Middle fibre still needs to be dehaired using a similar process to that employed to remove the hair from cashmere fleece. It is speculated that some types of cashgora may be more difficult to dehair than cashmere because they contain a continuous distribution of fibre in diameters between cashmere type, through mohair types and on to hair. It is thought that the intermediate fibres which approach the fibre diameter of hair may make the removal of hair difficult or more costly. In addition, at times when fine kid mohair is competitively priced, the dehairing cost associated with cashgora may make it less attractive for purchase, particularly for those types with some mohair-like characteristics.
Some commentators have suggested that coarse fibre of cashmere appearance should be marketed and sold as cashmere.
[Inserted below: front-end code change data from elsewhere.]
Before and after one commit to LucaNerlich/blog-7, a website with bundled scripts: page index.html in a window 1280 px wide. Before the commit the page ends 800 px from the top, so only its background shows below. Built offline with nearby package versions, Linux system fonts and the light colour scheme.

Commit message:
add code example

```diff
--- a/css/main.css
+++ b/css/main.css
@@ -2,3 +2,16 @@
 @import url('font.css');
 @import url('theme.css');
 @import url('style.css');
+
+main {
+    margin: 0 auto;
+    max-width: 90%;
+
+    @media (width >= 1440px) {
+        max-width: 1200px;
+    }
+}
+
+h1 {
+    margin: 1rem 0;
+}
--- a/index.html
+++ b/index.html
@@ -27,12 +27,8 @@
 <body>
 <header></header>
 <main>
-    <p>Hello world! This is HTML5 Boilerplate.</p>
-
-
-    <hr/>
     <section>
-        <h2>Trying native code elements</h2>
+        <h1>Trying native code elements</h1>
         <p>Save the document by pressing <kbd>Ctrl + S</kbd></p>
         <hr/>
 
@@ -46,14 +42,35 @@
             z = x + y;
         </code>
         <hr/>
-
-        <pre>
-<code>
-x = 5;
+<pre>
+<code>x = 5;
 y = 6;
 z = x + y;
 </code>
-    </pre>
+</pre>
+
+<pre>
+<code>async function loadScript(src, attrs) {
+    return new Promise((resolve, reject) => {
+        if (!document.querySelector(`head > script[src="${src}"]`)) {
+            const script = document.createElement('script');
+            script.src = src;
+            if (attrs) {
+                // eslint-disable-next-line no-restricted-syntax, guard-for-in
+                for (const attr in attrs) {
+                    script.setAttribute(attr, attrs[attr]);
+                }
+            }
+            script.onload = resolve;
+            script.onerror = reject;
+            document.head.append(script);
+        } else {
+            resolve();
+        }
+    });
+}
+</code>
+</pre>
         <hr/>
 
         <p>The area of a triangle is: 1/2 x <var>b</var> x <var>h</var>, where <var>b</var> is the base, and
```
Conversely a number of processors have suggested that a strategy such as this runs the risk of perpetuating the myth that Australian cashmere is coarse and of mohair-hybrid type. In particular at least one major international processor has stated that marketing this fibre as cashmere is fraudulent.
The fibre with a cashmere appearance, particularly if it falls in the range of mean fibre diameter 19 to 20 um, does however appear to have a number of attractive features. It is distinctly different to kid Mohair, it has a handle somewhat akin to cashmere, but with a sleeker, smoother surface and generally higher lustre. It generally has greater length and higher tensile strength than finer fibre. These attributes suggest that high quality fabric for suiting could be made using the worsted spinning process. It is likely that attempts will again be made to popularise this fibre, since it will continue to be produced in Australia, New Zealand and internationally from time to time, and perhaps deliberately encouraged if found desirable. However, work remains to be done on its description and marketing. Attempts to call this fibre cashmere are likely to continue to be met with resistance from proponents of the existing definitions of cashmere.
© 2000 ACGA